Resources: In addition to federal efforts to provide procurement guidance for selecting ecolabels and standards, there are several multi-stakeholder initiatives working to help businesses and consumers identify credibly greener products. In addition, more and more local, state, and federal government agencies as well as universities and businesses are establishing policies and purchasing practices for greener products. A variety of links to greener purchasing resources are available in the Related Links and Institutional Purchaser's pages of this website.
Marketers play an important role in helping consumers identify products that meet their expectations for high quality and improved environmental and human health performance. Their insights into consumer behavior and decision making mean that they can tailor product placement and messaging so that customers are aware of greener products and the value they offer. Price parity can also increase the sales of greener products. Several studies have shown that a significant majority of consumers will buy greener products if they demonstrate both price and performance parity with conventional products.
The Federal Trade Commission (FTC) has created its Green Guides to help ensure that marketing claims regarding the environmental attributes of products are truthful and substantiated. The Green Guides apply to all forms of product and service marketing to the public, including advertisements, labels, package inserts, promotional materials, and electronic media. These guides largely address when and how very specific and narrow environmental attributes can be claimed. Note that the "Green Guides" are in the process of being revised and updated.

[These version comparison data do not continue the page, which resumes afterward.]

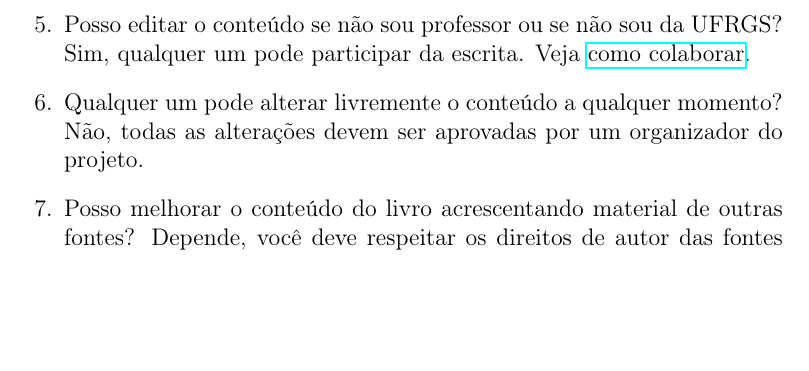
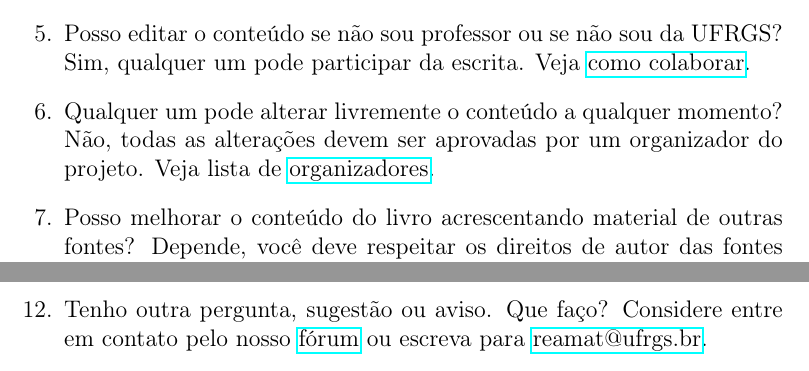
Before and after one commit to reamat/Docs, a LaTeX document (misc/FAQ.tex): part of page 2 of 2 before the commit and two parts of pages 2 and 3 of 3 after it, the two joined at a grey line, cut so that both start at the same text, the shorter picture padded with empty space. Compiled offline with pdfLaTeX.

Commit message:
Sincronização da faq.txt com a FAQ.tex

```diff
--- a/misc/FAQ.tex
+++ b/misc/FAQ.tex
@@ -35,7 +35,7 @@ Não. No entanto, ficamos felizes de ser notificados quando alguém gostou do ma
 Sim, qualquer um pode participar da escrita. Veja \href{https://www.ufrgs.br/reamat/participe.html}{como colaborar}.
 
 \item Qualquer um pode alterar livremente o conteúdo a qualquer momento?
-Não, todas as alterações devem ser aprovadas por um organizador do projeto.
+Não, todas as alterações devem ser aprovadas por um organizador do projeto. Veja lista de \href{https://www.ufrgs.br/reamat/organizadores.html}{organizadores}.
 
 \item Posso melhorar o conteúdo do livro acrescentando material de outras fontes?
 Depende, você deve respeitar os direitos de autor das fontes consultadas e só pode usar material cuja licença seja compatível com a do REAMAT. A maioria dos livros e materiais didáticos disponíveis não são livres e seu uso no REAMAT constitui violação de direitos autorais. Atenção: material disponível na internet não necessariamente é livre.
@@ -51,5 +51,8 @@ Não, conteúdo livre e gratuito são conceitos distintos. Veja a definição de
 
 \item REA não é a mesma coisa que ensino à distância (EAD)?
 Não, embora recursos educacionais abertos sejam frequentemente disponíveis online, eles podem ser utilizados em atividades presenciais.
+
+\item Tenho outra pergunta, sugestão ou aviso. Que faço?
+Considere entre em contato pelo nosso \href{https://www.ufrgs.br/reamat/forum.html}{fórum} ou escreva para \href{mailto:reamat@ufrgs.br}{reamat@ufrgs.br}.
 \end{enumerate}
 \end{document}
```
Also changed, not shown: misc/FAQ.tex (4 more changed lines).
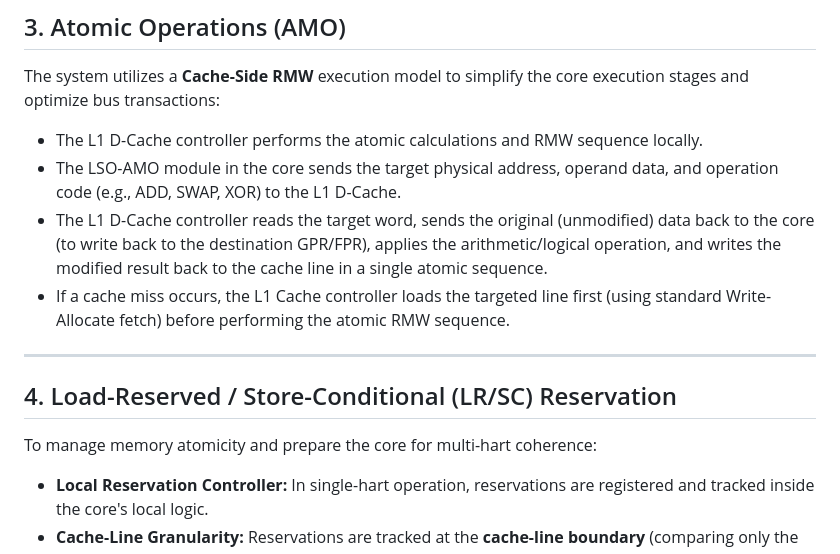
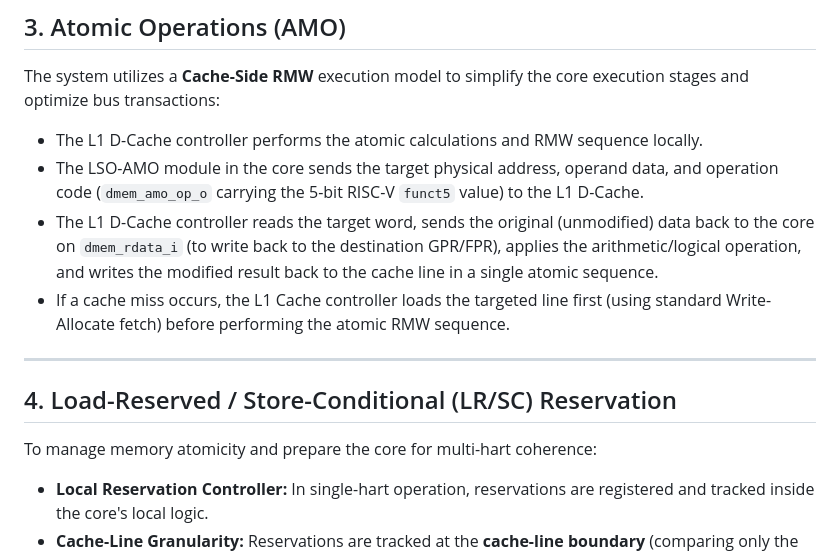
Before and after one commit to AGH-Logic-Unit/pv-crab-core, a Markdown page: docs/uarch/cache.md, the part around one of its changes. Rendered like a GitHub page.

```diff
--- a/docs/uarch/cache.md
+++ b/docs/uarch/cache.md
@@ -26,10 +25,9 @@ To prevent DRAM or system bus write latency from stalling the execution pipeline
 ## 3. Atomic Operations (AMO)
 
 The system utilizes a **Cache-Side RMW** execution model to simplify the core execution stages and optimize bus transactions:
-
 * The L1 D-Cache controller performs the atomic calculations and RMW sequence locally.
-* The LSO-AMO module in the core sends the target physical address, operand data, and operation code (e.g., ADD, SWAP, XOR) to the L1 D-Cache.
-* The L1 D-Cache controller reads the target word, sends the original (unmodified) data back to the core (to write back to the destination GPR/FPR), applies the arithmetic/logical operation, and writes the modified result back to the cache line in a single atomic sequence.
+* The LSO-AMO module in the core sends the target physical address, operand data, and operation code (`dmem_amo_op_o` carrying the 5-bit RISC-V `funct5` value) to the L1 D-Cache.
+* The L1 D-Cache controller reads the target word, sends the original (unmodified) data back to the core on `dmem_rdata_i` (to write back to the destination GPR/FPR), applies the arithmetic/logical operation, and writes the modified result back to the cache line in a single atomic sequence.
 * If a cache miss occurs, the L1 Cache controller loads the targeted line first (using standard Write-Allocate fetch) before performing the atomic RMW sequence.
 
 ---
@@ -37,7 +35,6 @@ The system utilizes a **Cache-Side RMW** execution model to simplify the core ex
 ## 4. Load-Reserved / Store-Conditional (LR/SC) Reservation
 
 To manage memory atomicity and prepare the core for multi-hart coherence:
-
 * **Local Reservation Controller:** In single-hart operation, reservations are registered and tracked inside the core's local logic.
 * **Cache-Line Granularity:** Reservations are tracked at the **cache-line boundary** (comparing only the upper address bits `[63:6]` for a 64-byte line) instead of exact byte matches.
 * **Coherence Snoop Invalidation:** When the core receives an external snoop invalidation indicating another controller has written to the cached address, the D-Cache controller asserts `disp_snoop_invalidate_valid_i` along with the address to invalidate the reservation.
```
Also changed, not shown: other parts of docs/uarch/cache.md (+32 -2 lines), 1 other file.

Greener products provide an opportunity for retailers to reduce environmental and human health impacts. As retailers focus their attention on designing, sourcing, and marketing greener products, it is important that they continue to meet environmental compliance requirements. See the EPA Retail Industry Portal for compliance information related to products and retailer activities.
Other EPA Resources for Retailers

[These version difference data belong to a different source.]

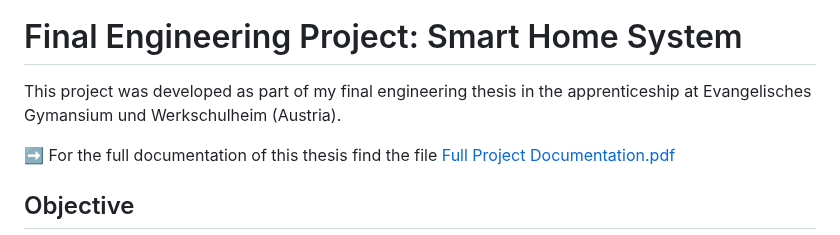
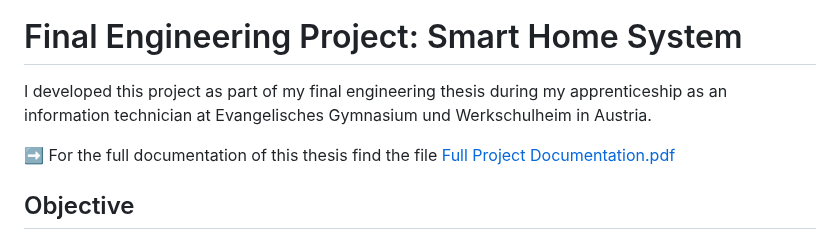
Before and after one commit to eliaskarre/smart-home-system, a Markdown page: README.md, the part around the change. GitHub-like rendering.

```diff
--- a/README.md
+++ b/README.md
@@ -2,7 +2,7 @@
 
 # Final Engineering Project: Smart Home System
 
-This project was developed as part of my final engineering thesis in the apprenticeship at Evangelisches Gymansium und Werkschulheim (Austria).
+I developed this project as part of my final engineering thesis during my apprenticeship as an information technician at Evangelisches Gymnasium und Werkschulheim in Austria.
 
 ➡️ For the full documentation of this thesis find the file [Full Project Documentation.pdf](https://github.com/user-attachments/files/21316378/Full.Project.Documentation.pdf)
 
```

In addition to stocking your shelves with greener products (the focus of this page), there are numerous other ways for retailers to green their operations. EPA's Retail Industry Portal provides access to the many programs and resources available to help prevent and resolve environmental issues at retail establishments. The Retail Industry Portal provides information to help you meet your regulatory obligations and to voluntarily go beyond regulatory obligations. The site covers topics relevant to Merchandising: Products/Packaging, New Buildings and Infrastructure, Facilities Management, Transportation Logistics/Supply Chain and Customer Programs/Services.
Meeting Government Procurement Requirements
Vendors wanting to sell to local and federal governments can find additional product compliance-related information at EPA's Environmentally Preferable Purchasing (EPP) Program, Federal Energy Management Program, Sustainable Acquisition Tool, the Green Products Compilation tool, and California's VOC laws for consumer products. A good resource to start with is Selling Environmental Products to the Federal Government. Although originally targeted at small businesses, much of the information in the brochure is broadly applicable to anyone who wants to do business with the Federal government. For government purchasers, vendors are a key source of information on products and services. You can encourage government agencies to find environmentally preferable products by referencing Executive Order 13514 (PDF)(15 pp, 88K) and the Environmentally Preferable Purchasing Final Guidance. In addition, you can provide them with information about the environmental aspects of your product or service.
Resources: The Related Links section of this website includes a wide range of other greener product resources, including many not developed by EPA.